# I'm having problems simplifying this discrete-time fourier tranform

I have this problem, and I can't get to the solution. $$X(e^{j\omega}) = \sum_{n=-\infty}^{\infty} {(0.6)^{|n|}[u(n + 10) − u(n − 11)]}e^{-j\omega n}$$

The solution is $$X(e^{j\omega}) = \frac{0.64 − 2(0.6)^{11} \cos(11ω) + 2(0.6)^{12} \cos(10ω)}{1.36 − 1.2 \cos(ω)}$$

But I don't know how to get there, i think it is related to a series(geometric, maybe) and things like Euler formula but still not able to find a way to get there. This is an exercise(3.3.2) from Proakis and Inge book, Digital Signal Processing using Matlab.

• Homework? I can see three separate properties of the Fourier Transform that you can use to simplify this if you apply them in turn -- can you name one? Nov 29, 2021 at 0:31
• Linearity, I think. Nov 29, 2021 at 7:42
• The very outermost operation going on there is summing $x_2(n) = {(0.6)^{|n|}[u(n + 10) − u(n − 11)]}e^{-j\omega n}$ from $-\infty$ to $+\infty$. If you knew the Fourier transform of $x_2$, what would be your overall Fourier transform? (Yes, the Socratic Method is named after a guy who was forced by his colleagues to drink poison. None the less, I'm hoping you'll have an "aha" moment here). Nov 29, 2021 at 21:41
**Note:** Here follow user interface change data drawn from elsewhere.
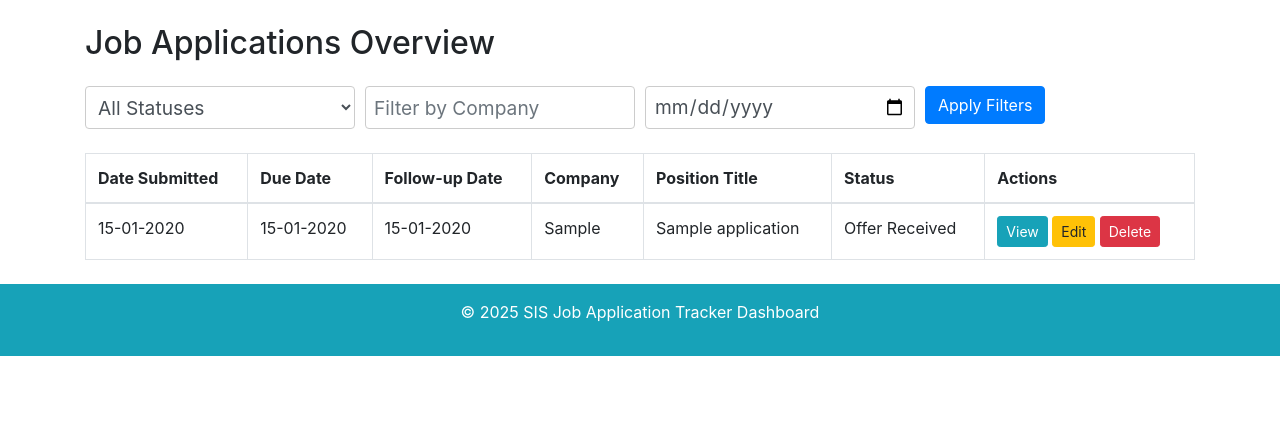
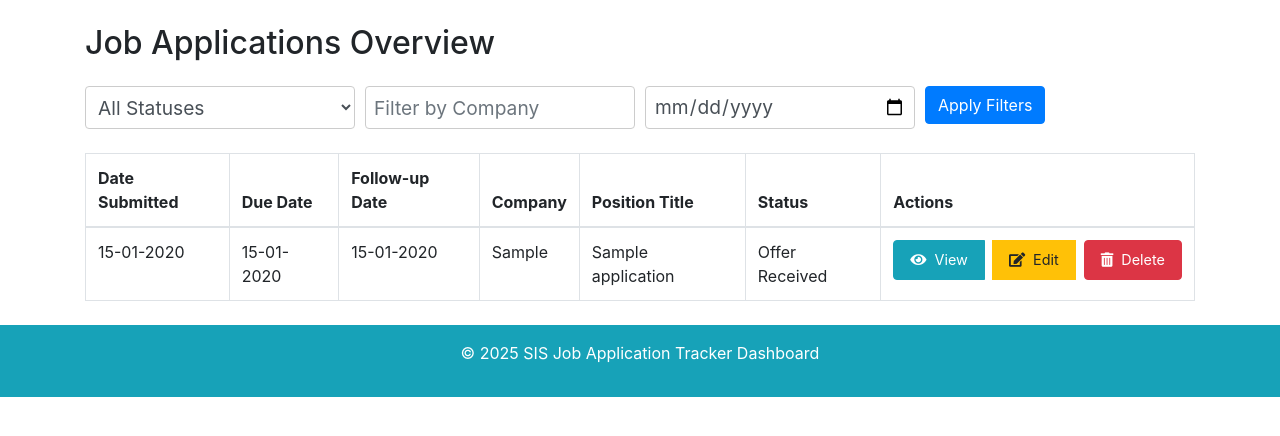
Before and after one commit to GinaHorch/job-application-tracker, a Flask app: page /dashboard in a window 1280 px wide. Shown: the part 133-569 px from the top of the page. Run offline with Flask 3, Linux system fonts and the light colour scheme; a user stored in the database is signed in; tables that the repository leaves empty hold one stand-in row (values such as "Sample post"); some libraries are stand-ins or nearby versions.

Commit message:
Update styling of action buttons

```diff
--- a/app.py
+++ b/app.py
@@ -189,7 +189,7 @@ def edit_application(application_id):
         print(f"Updated application: {application}")
         return redirect(url_for('dashboard'))
 
-    return render_template('edit_application.html', form=form)
+    return render_template('edit_application.html', form=form, application=application)
 
 @app.route('/application/<int:application_id>/delete', methods=['POST'])
 @login_required
--- a/static/style.css
+++ b/static/style.css
@@ -68,3 +68,32 @@
 .status-rejected {
     background-color: #f8d7da;
 }
+
+/* Ensure all buttons in the Actions column have a consistent size */
+.table .btn {
+    padding: 0.5rem 1rem; /* Increase padding for better touch targets */
+    font-size: 0.9rem;    /* Adjust font size for readability */
+    display: flex;        /* Align icon and text horizontally */
+    align-items: center;
+    gap: 0.5rem;          /* Add space between icon and text */
+}
+
+/* Add spacing between buttons */
+.table .btn-group .btn {
+    margin-right: 0.5rem; /* Space between buttons */
+}
+
+.table .btn-group .btn:last-child {
+    margin-right: 0; /* Remove margin for the last button */
+}
+
+/* Ensure the Delete button stands out */
+.table .btn-danger {
+    background-color: #dc3545;
+    border-color: #dc3545;
+}
+
+.table .btn-danger:hover {
+    background-color: #c82333;
+    border-color: #bd2130;
+}
--- a/templates/dashboard.html
+++ b/templates/dashboard.html
@@ -77,12 +77,23 @@
             <td>{{ application.position_title }}</td>
             <td>{{ application.status }}</td>
             <td>
-                <a href="{{ url_for('view_application', application_id=application.id) }}" class="btn btn-sm btn-info">View</a>
-                <a href="{{ url_for('edit_application', application_id=application.id) }}" class="btn btn-sm btn-warning">Edit</a>
-                <form action="{{ url_for('delete_application', application_id=application.id) }}" method="POST" class="delete-form" style="display: inline;">
-                    {{ delete_form.hidden_tag() }}
-                    <button type="submit" class="btn btn-sm btn-danger">Delete</button>
-                </form>
+                <div class="btn-group" role="group">
+                    <a href="{{ url_for('view_application', application_id=application.id) }}"
+                       class="btn btn-info me-2">
+                        <i class="fas fa-eye"></i> View
+                    </a>
+                    <a href="{{ url_for('edit_application', application_id=application.id) }}"
+                       class="btn btn-warning me-2">
+                        <i class="fas fa-edit"></i> Edit
+                    </a>
+                    <form method="POST" action="{{ url_for('delete_application', application_id=application.id) }}"
+                          style="display: inline;">
+                        {{ delete_form.hidden_tag() }}
+                        <button type="submit" class="btn btn-danger">
+                            <i class="fas fa-trash-alt"></i> Delete
+                        </button>
+                    </form>
+                </div>
             </td>
         </tr>
         {% endfor %}
```
Also changed, not shown: templates/edit_application.html (+71 -5 lines), instance/job_application_data.db.
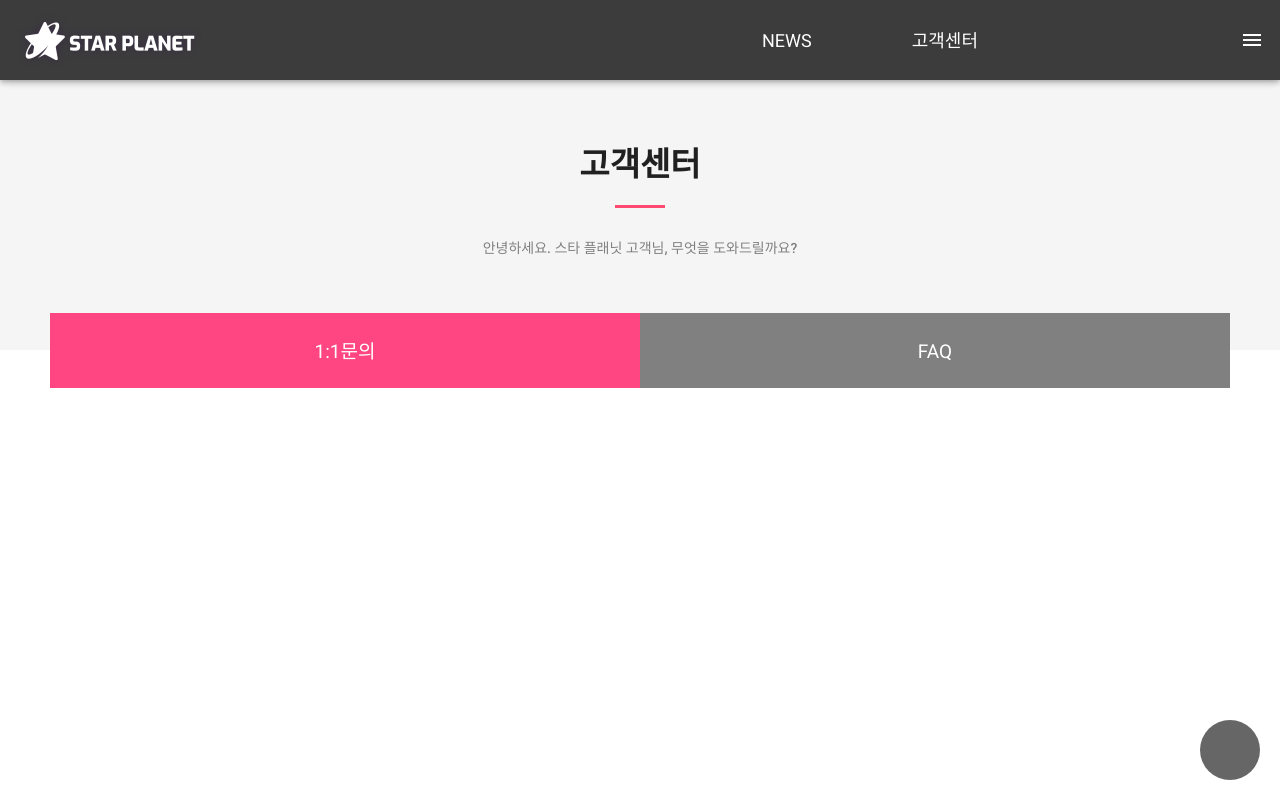
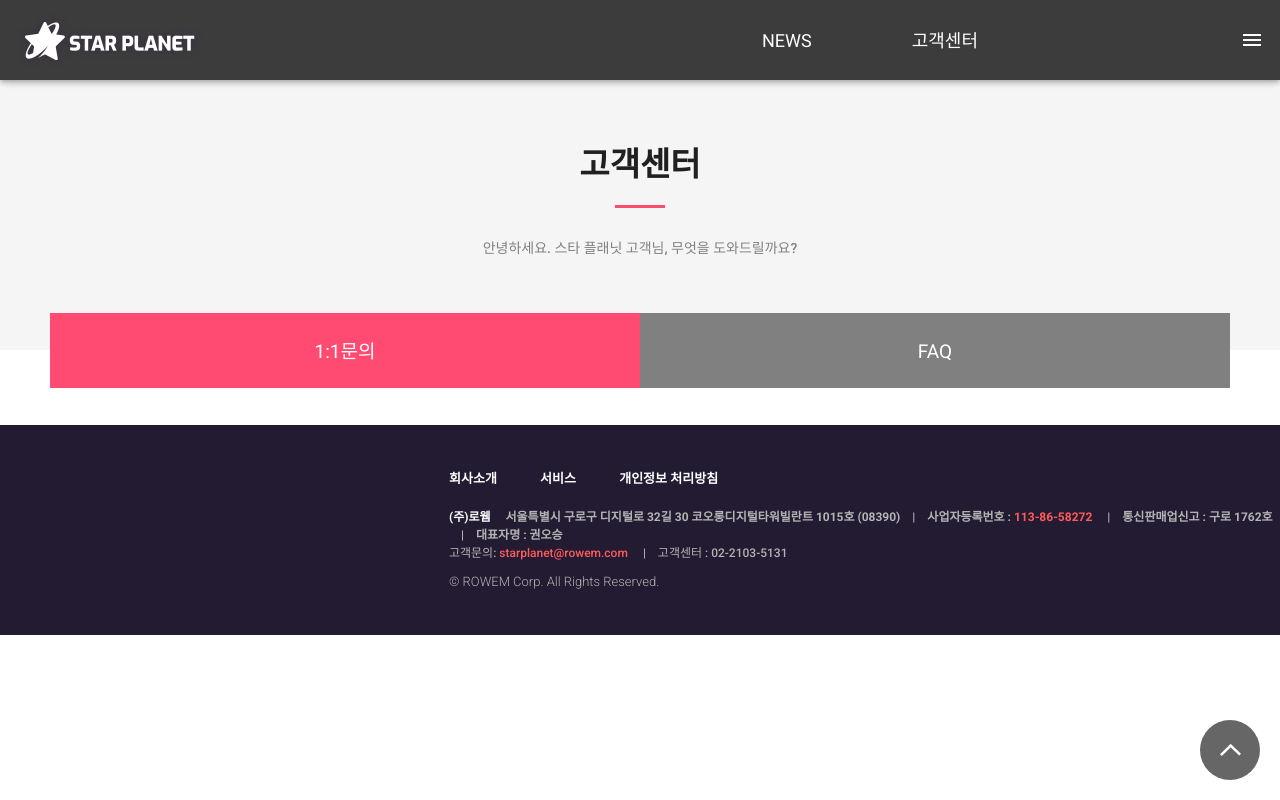
Before and after one commit to jeonghun-rowem/starplanet_pilotproject, a Vue app: page /service/cs in a window 1280 px wide. Shown: the top 800 px of the page. Built offline with nearby package versions, Linux system fonts and the light colour scheme.

Commit message:
Header menu 색상 수정 / scrollUp img추가 / lazy loding router 설정

```diff
--- a/src/components/HeaderBar.vue
+++ b/src/components/HeaderBar.vue
@@ -9,7 +9,7 @@
       dense
       class="Header_bar"
     >
-      <router-link to="/" class="Header_logo">
+      <router-link :to="{ name: 'Main' }" class="Header_logo">
         <img src="@/assets/3.star_planet_logo.png" />
       </router-link>
 
@@ -30,7 +30,7 @@
       <v-list nav dense>
         <v-list-item-group
           v-model="group"
-          active-class="deep-purple--text text--accent-4"
+          active-class="gray--text text--accent-4"
           class="Header_list_group"
         >
           <v-list-item class="Header_list_group_text1">
--- a/src/components/ScrollUp.vue
+++ b/src/components/ScrollUp.vue
@@ -1,5 +1,5 @@
 <template>
-  <div class="scrollup" @click="scrollup()" />
+  <div class="scrollup" @click="scrollup()"></div>
 </template>
 
 <script>
@@ -30,5 +30,7 @@ export default {
   z-index: 999;
   cursor: pointer;
   opacity: 60%;
+  background-image: url("@/assets/21.top_btn_arrow.svg");
+  background-position: center center;
 }
 </style>
--- a/src/layout/ServiceView.vue
+++ b/src/layout/ServiceView.vue
@@ -27,18 +27,16 @@
 export default {
   name: "ServiceView",
 
-  data: () => ({
-    //
-  }),
+  data: () => ({}),
 };
 </script>
 
-// 지역변수로 설정
+// 지역 변수로 설정
 <style lang="scss" scoped>
 @import "@/static/News_Service.scss";
 @import "@/static/Service.scss";
 
 .service_CsFaq_btn > .router-link-exact-active {
-  background-color: rgb(255, 70, 131);
+  background-color: rgb(255 75 113);
 }
 </style>
--- a/src/router/index.js
+++ b/src/router/index.js
@@ -1,28 +1,35 @@
 import Vue from "vue";
 import VueRouter from "vue-router";
-import MaIn from "@/views/Main.vue";
-import NeWs from "@/views/News.vue";
-import HeaderView from "@/layout/HeaderView.vue";
-import ServiceView from "@/layout/ServiceView.vue";
-import ServiceCs from "@/views/Service_cs.vue";
-import ServiceFaq from "@/views/Service_faq.vue";
 
 Vue.use(VueRouter);
 
 // 라우트 정보
+// Lazy Loading Routes
 const route = [
   {
     path: "",
-    component: HeaderView,
+    component: () => import("@/layout/HeaderView.vue"),
     children: [
-      { path: "", name: "Main", component: MaIn },
-      { path: "news", name: "News", component: NeWs },
+      { path: "", name: "Main", component: () => import("@/views/Main.vue") },
+      {
+        path: "news",
+        name: "News",
+        component: () => import("@/views/News.vue"),
+      },
       {
         path: "/service",
-        component: ServiceView,
+        component: () => import("@/layout/ServiceView.vue"),
         children: [
-          { path: "cs", name: "ServiceCs", component: ServiceCs },
-          { path: "faq", name: "ServiceFaq", component: ServiceFaq },
+          {
+            path: "cs",
+            name: "ServiceCs",
+            component: () => import("@/views/Service_cs.vue"),
+          },
+          {
+            path: "faq",
+            name: "ServiceFaq",
+            component: () => import("@/views/Service_faq.vue"),
+          },
         ],
       },
     ],
```
Also changed, not shown: src/assets/21.top_btn_arrow.svg (added).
$$X(e^{j\omega}) = \sum_{n=-10}^{\infty} {(0.6)^{|n|}}e^{-j\omega n} - \sum_{n=11}^{\infty} {(0.6)^{|n|}}e^{-j\omega n}$$